ABOUT THIS EXERCISE — Repeat each record exactly, skipping the pictures.

..............................

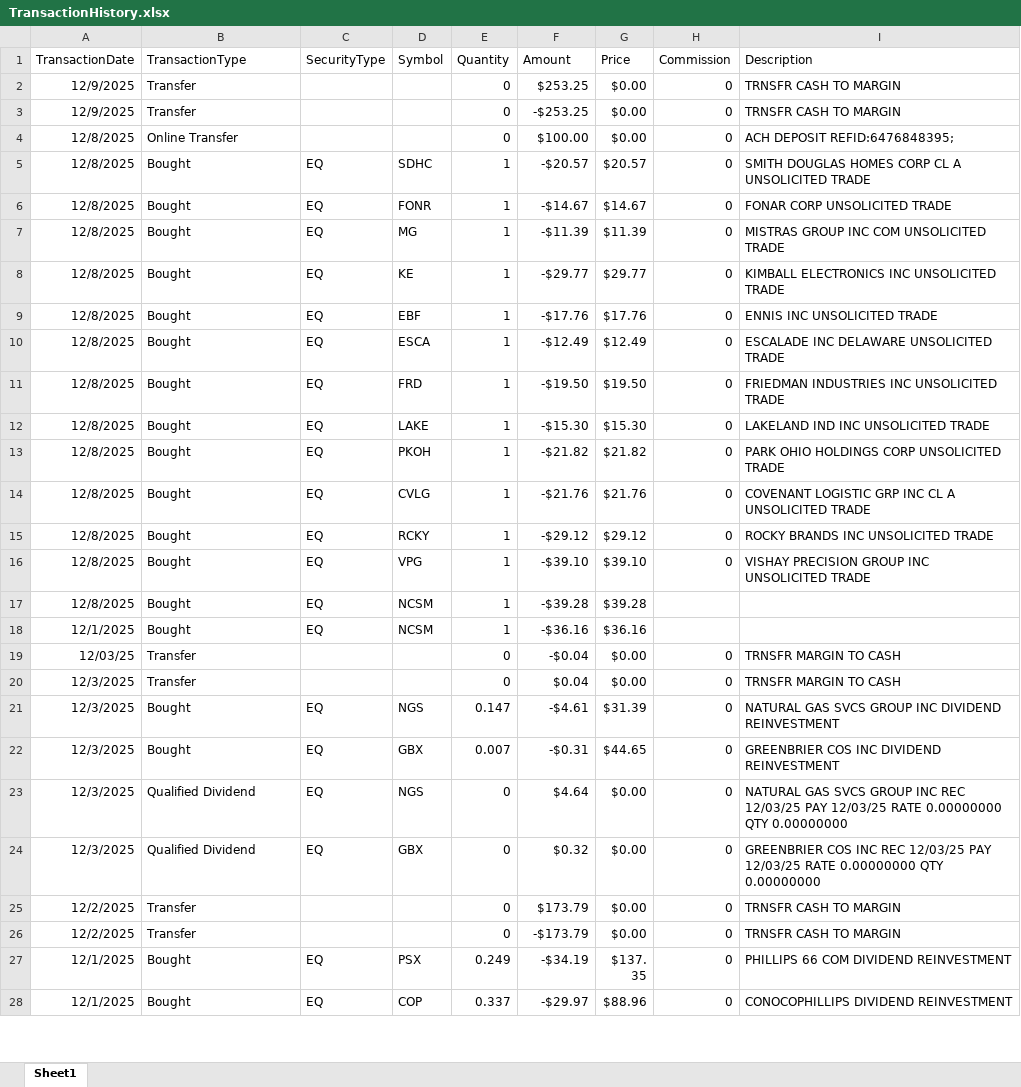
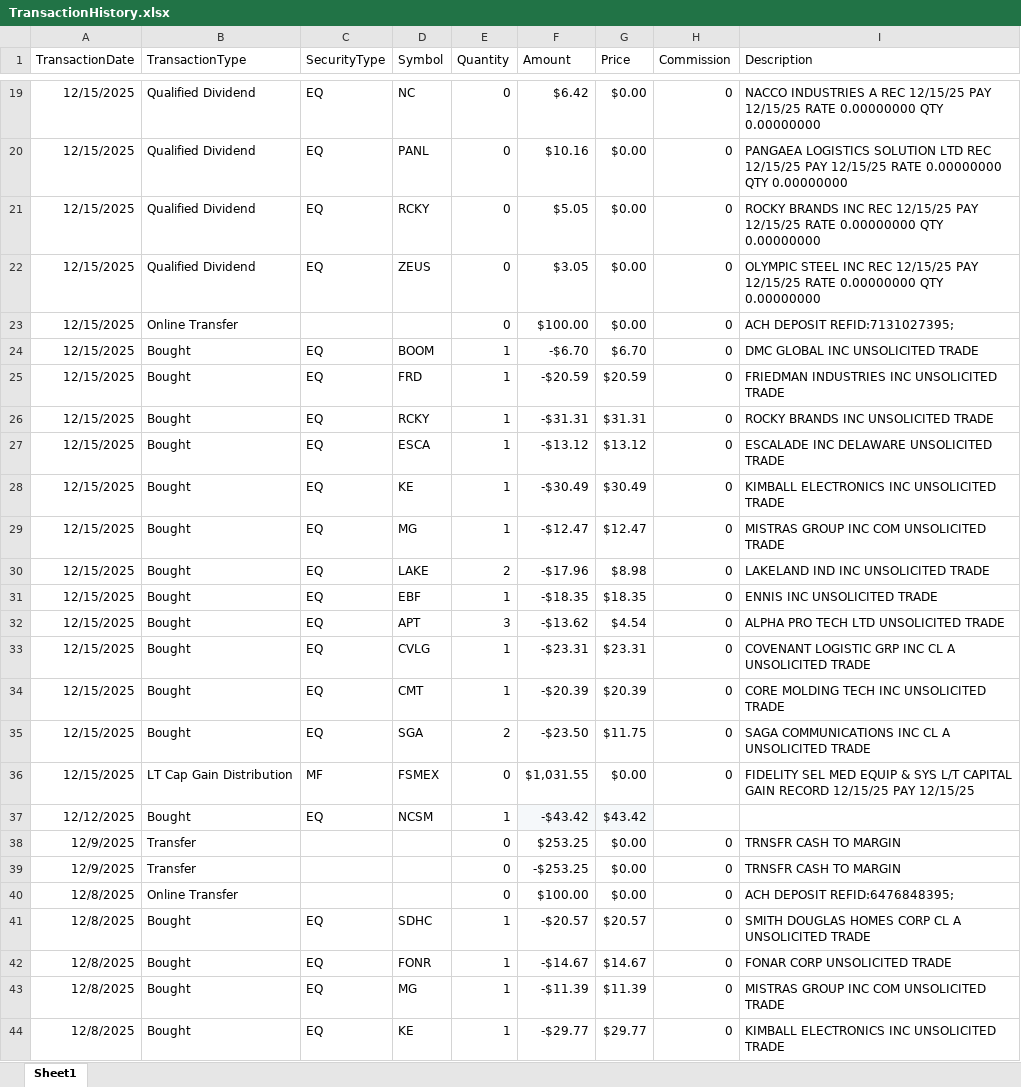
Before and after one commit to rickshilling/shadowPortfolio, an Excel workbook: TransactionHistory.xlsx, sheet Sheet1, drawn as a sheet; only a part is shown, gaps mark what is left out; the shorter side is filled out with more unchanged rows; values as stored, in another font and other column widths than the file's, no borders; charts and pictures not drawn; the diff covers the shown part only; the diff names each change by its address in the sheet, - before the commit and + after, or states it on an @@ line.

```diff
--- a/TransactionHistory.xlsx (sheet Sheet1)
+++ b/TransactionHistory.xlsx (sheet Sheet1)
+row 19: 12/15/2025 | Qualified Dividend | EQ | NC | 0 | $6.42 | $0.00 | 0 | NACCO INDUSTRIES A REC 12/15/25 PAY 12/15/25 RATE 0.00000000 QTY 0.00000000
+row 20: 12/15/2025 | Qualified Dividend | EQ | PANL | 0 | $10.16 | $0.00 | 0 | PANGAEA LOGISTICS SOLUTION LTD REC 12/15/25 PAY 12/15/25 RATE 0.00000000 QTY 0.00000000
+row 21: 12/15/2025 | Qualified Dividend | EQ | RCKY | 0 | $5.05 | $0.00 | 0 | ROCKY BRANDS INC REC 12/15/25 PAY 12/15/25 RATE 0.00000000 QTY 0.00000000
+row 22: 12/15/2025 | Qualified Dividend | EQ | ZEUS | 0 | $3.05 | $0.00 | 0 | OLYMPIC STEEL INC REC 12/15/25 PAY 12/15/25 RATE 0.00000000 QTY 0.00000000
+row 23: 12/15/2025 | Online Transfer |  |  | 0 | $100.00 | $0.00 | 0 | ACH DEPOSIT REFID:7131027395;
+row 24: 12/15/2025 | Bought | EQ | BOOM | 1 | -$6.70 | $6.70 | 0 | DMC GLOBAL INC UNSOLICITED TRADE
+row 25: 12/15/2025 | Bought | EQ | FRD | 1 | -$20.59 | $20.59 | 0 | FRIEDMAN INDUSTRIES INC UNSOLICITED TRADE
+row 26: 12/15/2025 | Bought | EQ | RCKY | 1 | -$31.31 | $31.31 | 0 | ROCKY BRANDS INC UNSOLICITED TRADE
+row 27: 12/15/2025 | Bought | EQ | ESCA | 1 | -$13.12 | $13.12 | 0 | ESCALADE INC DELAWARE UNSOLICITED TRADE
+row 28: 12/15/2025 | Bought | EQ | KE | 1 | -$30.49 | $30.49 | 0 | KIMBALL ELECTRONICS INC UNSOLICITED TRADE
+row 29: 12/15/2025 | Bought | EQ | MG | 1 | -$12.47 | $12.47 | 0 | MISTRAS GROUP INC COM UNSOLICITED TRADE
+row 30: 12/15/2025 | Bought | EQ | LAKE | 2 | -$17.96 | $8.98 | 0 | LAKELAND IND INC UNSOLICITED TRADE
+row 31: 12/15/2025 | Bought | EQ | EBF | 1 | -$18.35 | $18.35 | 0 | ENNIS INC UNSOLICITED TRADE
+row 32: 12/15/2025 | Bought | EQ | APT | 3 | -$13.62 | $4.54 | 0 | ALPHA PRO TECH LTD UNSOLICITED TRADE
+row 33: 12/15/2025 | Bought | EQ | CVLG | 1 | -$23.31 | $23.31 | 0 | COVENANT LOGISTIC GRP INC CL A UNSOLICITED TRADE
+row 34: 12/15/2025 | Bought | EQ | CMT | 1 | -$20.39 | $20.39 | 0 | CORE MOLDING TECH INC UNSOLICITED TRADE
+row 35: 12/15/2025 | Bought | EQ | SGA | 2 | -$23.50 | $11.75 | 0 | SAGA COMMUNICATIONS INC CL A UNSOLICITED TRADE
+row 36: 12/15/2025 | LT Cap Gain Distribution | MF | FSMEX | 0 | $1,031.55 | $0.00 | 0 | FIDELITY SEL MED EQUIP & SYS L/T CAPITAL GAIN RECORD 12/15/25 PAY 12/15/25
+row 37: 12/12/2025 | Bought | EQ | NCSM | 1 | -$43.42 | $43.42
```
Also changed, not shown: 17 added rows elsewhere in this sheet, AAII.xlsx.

..............................

THE ANSWER —
Before and after one commit to rickshilling/shadowPortfolio, an Excel workbook: TransactionHistory.xlsx, sheet Sheet1, drawn as a sheet; only a part is shown, gaps mark what is left out; the shorter side is filled out with more unchanged rows; values as stored, in another font and other column widths than the file's, no borders; charts and pictures not drawn; the diff covers the shown part only; the diff names each change by its address in the sheet, - before the commit and + after, or states it on an @@ line.

```diff
--- a/TransactionHistory.xlsx (sheet Sheet1)
+++ b/TransactionHistory.xlsx (sheet Sheet1)
+row 19: 12/15/2025 | Qualified Dividend | EQ | NC | 0 | $6.42 | $0.00 | 0 | NACCO INDUSTRIES A REC 12/15/25 PAY 12/15/25 RATE 0.00000000 QTY 0.00000000
+row 20: 12/15/2025 | Qualified Dividend | EQ | PANL | 0 | $10.16 | $0.00 | 0 | PANGAEA LOGISTICS SOLUTION LTD REC 12/15/25 PAY 12/15/25 RATE 0.00000000 QTY 0.00000000
+row 21: 12/15/2025 | Qualified Dividend | EQ | RCKY | 0 | $5.05 | $0.00 | 0 | ROCKY BRANDS INC REC 12/15/25 PAY 12/15/25 RATE 0.00000000 QTY 0.00000000
+row 22: 12/15/2025 | Qualified Dividend | EQ | ZEUS | 0 | $3.05 | $0.00 | 0 | OLYMPIC STEEL INC REC 12/15/25 PAY 12/15/25 RATE 0.00000000 QTY 0.00000000
+row 23: 12/15/2025 | Online Transfer |  |  | 0 | $100.00 | $0.00 | 0 | ACH DEPOSIT REFID:7131027395;
+row 24: 12/15/2025 | Bought | EQ | BOOM | 1 | -$6.70 | $6.70 | 0 | DMC GLOBAL INC UNSOLICITED TRADE
+row 25: 12/15/2025 | Bought | EQ | FRD | 1 | -$20.59 | $20.59 | 0 | FRIEDMAN INDUSTRIES INC UNSOLICITED TRADE
+row 26: 12/15/2025 | Bought | EQ | RCKY | 1 | -$31.31 | $31.31 | 0 | ROCKY BRANDS INC UNSOLICITED TRADE
+row 27: 12/15/2025 | Bought | EQ | ESCA | 1 | -$13.12 | $13.12 | 0 | ESCALADE INC DELAWARE UNSOLICITED TRADE
+row 28: 12/15/2025 | Bought | EQ | KE | 1 | -$30.49 | $30.49 | 0 | KIMBALL ELECTRONICS INC UNSOLICITED TRADE
+row 29: 12/15/2025 | Bought | EQ | MG | 1 | -$12.47 | $12.47 | 0 | MISTRAS GROUP INC COM UNSOLICITED TRADE
+row 30: 12/15/2025 | Bought | EQ | LAKE | 2 | -$17.96 | $8.98 | 0 | LAKELAND IND INC UNSOLICITED TRADE
+row 31: 12/15/2025 | Bought | EQ | EBF | 1 | -$18.35 | $18.35 | 0 | ENNIS INC UNSOLICITED TRADE
+row 32: 12/15/2025 | Bought | EQ | APT | 3 | -$13.62 | $4.54 | 0 | ALPHA PRO TECH LTD UNSOLICITED TRADE
+row 33: 12/15/2025 | Bought | EQ | CVLG | 1 | -$23.31 | $23.31 | 0 | COVENANT LOGISTIC GRP INC CL A UNSOLICITED TRADE
+row 34: 12/15/2025 | Bought | EQ | CMT | 1 | -$20.39 | $20.39 | 0 | CORE MOLDING TECH INC UNSOLICITED TRADE
+row 35: 12/15/2025 | Bought | EQ | SGA | 2 | -$23.50 | $11.75 | 0 | SAGA COMMUNICATIONS INC CL A UNSOLICITED TRADE
+row 36: 12/15/2025 | LT Cap Gain Distribution | MF | FSMEX | 0 | $1,031.55 | $0.00 | 0 | FIDELITY SEL MED EQUIP & SYS L/T CAPITAL GAIN RECORD 12/15/25 PAY 12/15/25
+row 37: 12/12/2025 | Bought | EQ | NCSM | 1 | -$43.42 | $43.42
```
Also changed, not shown: 17 added rows elsewhere in this sheet, AAII.xlsx.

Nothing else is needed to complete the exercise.